### What to produce:
From the entries that follow, list every line in which the string "input" appears.

(Before-and-after page screenshots)
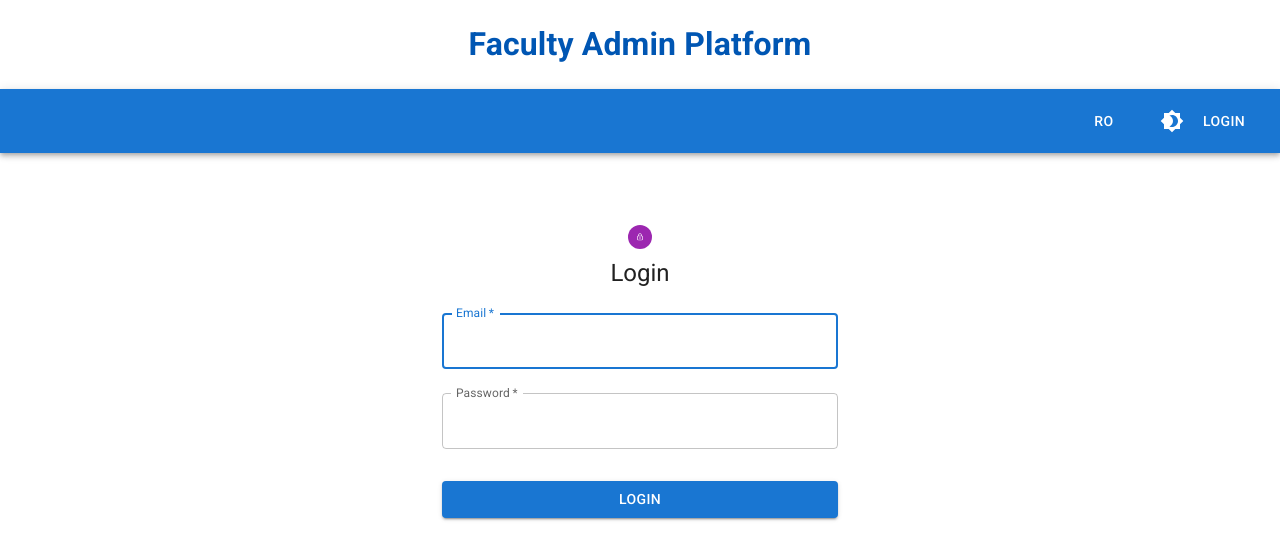
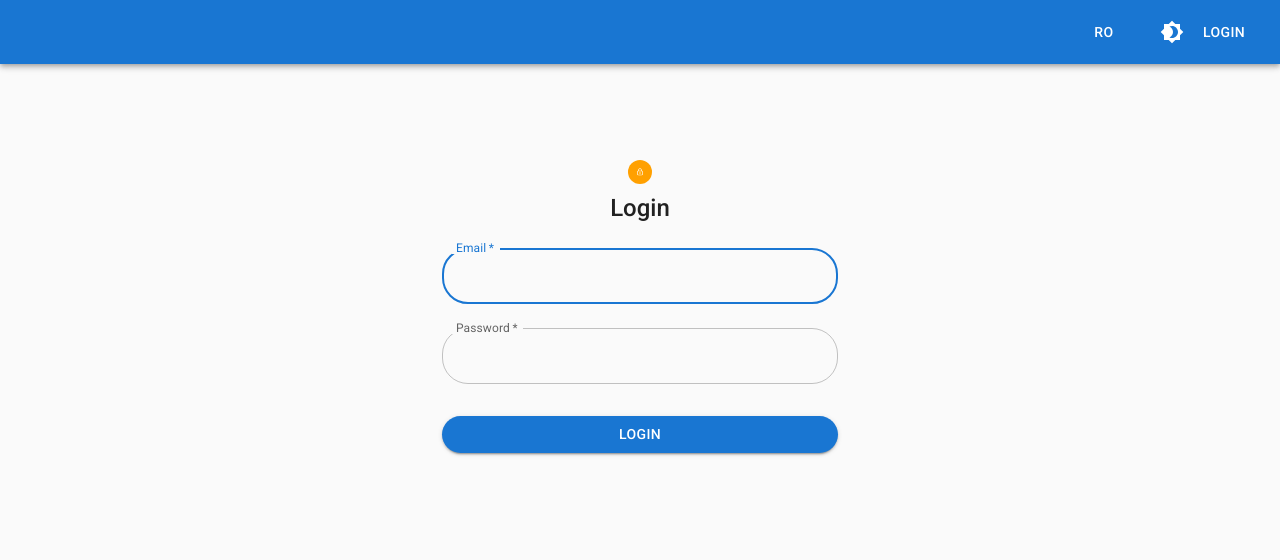
Before and after one commit to rtudose/MERN-Stack-University-Administration-App, a React (Vite) app in the folder frontend/: page /login in a window 1280 px wide. Shown: the top 560 px of the page. Built offline with nearby package versions, Linux system fonts and the light colour scheme; no server answers.

Commit message:
Started the final design polish

```diff
--- a/frontend/src/App.jsx
+++ b/frontend/src/App.jsx
@@ -1,6 +1,11 @@
 // src/App.jsx
 import React from 'react';
 import { BrowserRouter as Router, Routes, Route, Navigate } from 'react-router-dom';
+import { AuthProvider } from './context/AuthContext';
+import { useTranslation } from 'react-i18next';
+import { ColorModeProvider } from './context/ThemeContext';
+import { CssBaseline, Box } from '@mui/material';
+
 import Login from './pages/Login';
 import Dashboard from './pages/Dashboard';
 import Rooms from './pages/Rooms';
@@ -16,12 +21,9 @@ import ReservationsManagement from './pages/ReservationsManagement';
 import ScheduleManagement from './pages/ScheduleManagement';
 import AppointmentsManagement from './pages/AppointmentsManagement';
 // import Register from './pages/Register'; // Uncomment if you have a register page
-import { AuthProvider } from './context/AuthContext';
 import ProtectedRoute from './components/ProtectedRoute';
 import Navbar from './components/Navbar';
-import { useTranslation } from 'react-i18next';
-import { ColorModeProvider } from './context/ThemeContext';
-import { CssBaseline } from '@mui/material';
+
 
 function App() {
   const { t } = useTranslation();
@@ -31,11 +33,9 @@ function App() {
       <CssBaseline />
       <Router>
         <AuthProvider>
-          <div>
-            <h1 style={{ textAlign: 'center', color: '#0056b3', marginTop: '20px' }}>{t('app_title')}</h1>
-
+          <Box sx={{ display: 'flex', flexDirection: 'column', height: '100vh', overflow: 'hidden' }}>
             <Navbar />
-
+            <Box component="main" sx={{ flexGrow: 1, overflow: 'auto', p: 3 }}>
               <Routes>
                 <Route path="/login" element={<Login />} />
                 <Route path="/" element={<Navigate to="/login" replace />} />
@@ -70,10 +70,10 @@ function App() {
                   <Route path="/courses-management" element={<CoursesManagement />} />
                   <Route path="/reservations-management" element={<ReservationsManagement />} />
                   <Route path="/schedule-management" element={<ScheduleManagement />} />
-                <Route path="/appointments-management" element={<AppointmentsManagement />} />
                 </Route>
               </Routes>
-          </div>
+            </Box>
+          </Box>
         </AuthProvider>
       </Router>
     </ColorModeProvider>
--- a/frontend/src/context/ThemeContext.jsx
+++ b/frontend/src/context/ThemeContext.jsx
@@ -1,6 +1,7 @@
 // src/context/ThemeContext.jsx
 import React, { createContext, useState, useMemo, useContext } from 'react';
 import { createTheme, ThemeProvider as MUIThemeProvider } from '@mui/material/styles';
+import getCustomTheme from '../theme/theme';
 
 const ColorModeContext = createContext({ toggleColorMode: () => {} });
 
@@ -23,16 +24,7 @@ export const ColorModeProvider = ({ children }) => {
     [],
   );
 
-  // Create the MUI theme based on the current mode
-  const theme = useMemo(
-    () =>
-      createTheme({
-        palette: {
-          mode,
-        },
-      }),
-    [mode],
-  );
+  const theme = useMemo(() => getCustomTheme(mode), [mode]);
 
   return (
     <ColorModeContext.Provider value={colorMode}>
--- a/frontend/src/i18n/i18n.js
+++ b/frontend/src/i18n/i18n.js
@@ -277,7 +277,7 @@ const resources = {
       "secretariat_notes_label": "Secretariat Notes",
 
       // Form Messages & Errors
-      "add_room_empty_fields_error": "Please fill in all fields.",
+      "add_room_empty_fields_error": "Please fill in all required fields.",
       "capacity_invalid_error": "Capacity must be a natural number (a positive whole number.)", // More generic
       "room_exists_error": "A room with this name already exists.",
       "invalid_room_data": "Invalid room data provided.",
@@ -578,7 +578,7 @@ const resources = {
       "secretariat_notes_label": "Notițe Secretariat",
 
       // Form Messages & Errors
-      "add_room_empty_fields_error": "Vă rugăm să completați toate câmpurile.",
+      "add_room_empty_fields_error": "Vă rugăm să completați toate câmpurile obligatorii.",
       "capacity_invalid_error": "Capacitatea trebuie să fie un număr natural (un număr întreg pozitiv).", // More generic
       "room_exists_error": "O sală cu acest nume există deja.",
       "invalid_room_data": "Datele sălii sunt invalide.",
--- a/frontend/src/index.css
+++ b/frontend/src/index.css
@@ -1,22 +1,46 @@
-/*
-  Hide the default number input arrows (spinners)
-  For Chrome, Safari, Edge, Opera
-*/
+/* src/index.css
+/* Hide the default number input arrows (spinners) */
 input[type=number]::-webkit-inner-spin-button,
 input[type=number]::-webkit-outer-spin-button {
   -webkit-appearance: none;
   margin: 0;
 }
-
-/* For Firefox */
 input[type=number] {
   -moz-appearance: textfield;
 }
 
-/*
-  Fix for time input clock icon in dark mode for Chrome/Edge/Safari.
-  This inverts the color of the icon to make it white on a dark background.
-*/
+/* Fix for time input clock icon in dark mode */
 html[data-mui-color-scheme="dark"] input[type="time"]::-webkit-calendar-picker-indicator {
   filter: invert(1);
 }
+
+/* --- NEW: Targeted Scrollbar Styles --- */
+
+/* Target only the main content box and MUI Table Containers */
+main::-webkit-scrollbar,
+.MuiTableContainer-root::-webkit-scrollbar {
+  width: 8px;
+  height: 8px; /* For horizontal scrollbars */
+}
+
+main::-webkit-scrollbar-track,
+.MuiTableContainer-root::-webkit-scrollbar-track {
+  background: transparent; /* Make the track invisible */
+}
+
+main::-webkit-scrollbar-thumb,
+.MuiTableContainer-root::-webkit-scrollbar-thumb {
+  background: #888;
+  border-radius: 4px;
+}
+
+/* Style the scrollbar thumb in dark mode */
+html[data-mui-color-scheme="dark"] main::-webkit-scrollbar-thumb,
+html[data-mui-color-scheme="dark"] .MuiTableContainer-root::-webkit-scrollbar-thumb {
+  background: #555;
+}
+
+html[data-mui-color-scheme="dark"] main::-webkit-scrollbar-thumb:hover,
+html[data-mui-color-scheme="dark"] .MuiTableContainer-root::-webkit-scrollbar-thumb:hover {
+  background: #777;
+}
--- a/frontend/src/pages/CoursesManagement.jsx
+++ b/frontend/src/pages/CoursesManagement.jsx
@@ -135,7 +135,7 @@ const CoursesManagement = () => {
   if (error) return <Alert severity="error">{t(error)}</Alert>;
 
   return (
-    <Container maxWidth="lg" sx={{ mt: 4, mb: 4 }}>
+    <Container maxWidth="lg" sx={{ display: 'flex', flexDirection: 'column', height: '100%' }}>
       <BackButton />
       <Typography variant="h4" component="h1" gutterBottom sx={{ textAlign: 'center' }}>
         {t('courses_management_title')}
--- /dev/null
+++ b/frontend/src/theme/theme.js
@@ -0,0 +1,62 @@
+// src/theme/theme.js (Advanced Version)
+import { createTheme } from '@mui/material/styles';
+
+const getCustomTheme = (mode) => createTheme({
+  palette: {
+    mode,
+    primary: {
+      main: '#1976d2',
+    },
+    secondary: {
+      main: '#ffa000',
+    },
+    // THE FIX: Use a slightly lighter dark for better shadow contrast
+    background: {
+        default: mode === 'dark' ? '#121212' : '#fafafa', // Main background
+        paper: mode === 'dark' ? '#1e1e1e' : '#ffffff',   // Paper/Card background
+    },
+  },
+
+  shape: {
+    borderRadius: 26, // A slightly less extreme, more professional radius
+  },
+
+  typography: {
+    h4: { fontWeight: 600 },
+    h5: { fontWeight: 500 }
+  },
+
+  components: {
+    MuiCssBaseline: {
+      styleOverrides: {
+        body: { overflow: 'hidden' },
+        '*::-webkit-scrollbar': { width: '8px' },
+        '*::-webkit-scrollbar-track': { background: mode === 'dark' ? '#2b2b2b' : '#f1f1f1' },
+        '*::-webkit-scrollbar-thumb': { background: mode === 'dark' ? '#555' : '#888', borderRadius: '4px' },
+        '*::-webkit-scrollbar-thumb:hover': { background: mode === 'dark' ? '#777' : '#555' },
+      },
+    },
+    MuiPaper: {
+      defaultProps: {
+          elevation: mode === 'dark' ? 6 : 4, // Use a stronger shadow in dark mode
+      },
+      styleOverrides: {
+        root: {
+          backgroundImage: 'none', // Important for dark mode
+          border: 'none',
+        },
+      },
+    },
+    // THE FIX: Ensure TableContainer matches the Paper's border radius
+    MuiTableContainer: {
+        styleOverrides: {
+            root: ({ theme }) => ({
+                // This makes the table corners rounded to match the container
+                borderRadius: theme.shape.borderRadius,
+            }),
+        },
+    },
+  },
+});
+
+export default getCustomTheme;
```
Also changed, not shown: frontend/src/pages/Rooms.jsx (+25 -21 lines), frontend/src/pages/Users.jsx (+60 -20 lines). Lines whose indentation alone changed are shown as unchanged.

### Answer for this exercise:
-  Hide the default number input arrows (spinners)
+/* Hide the default number input arrows (spinners) */
 input[type=number]::-webkit-inner-spin-button,
 input[type=number]::-webkit-outer-spin-button {
 input[type=number] {
-  Fix for time input clock icon in dark mode for Chrome/Edge/Safari.
+/* Fix for time input clock icon in dark mode */
 html[data-mui-color-scheme="dark"] input[type="time"]::-webkit-calendar-picker-indicator {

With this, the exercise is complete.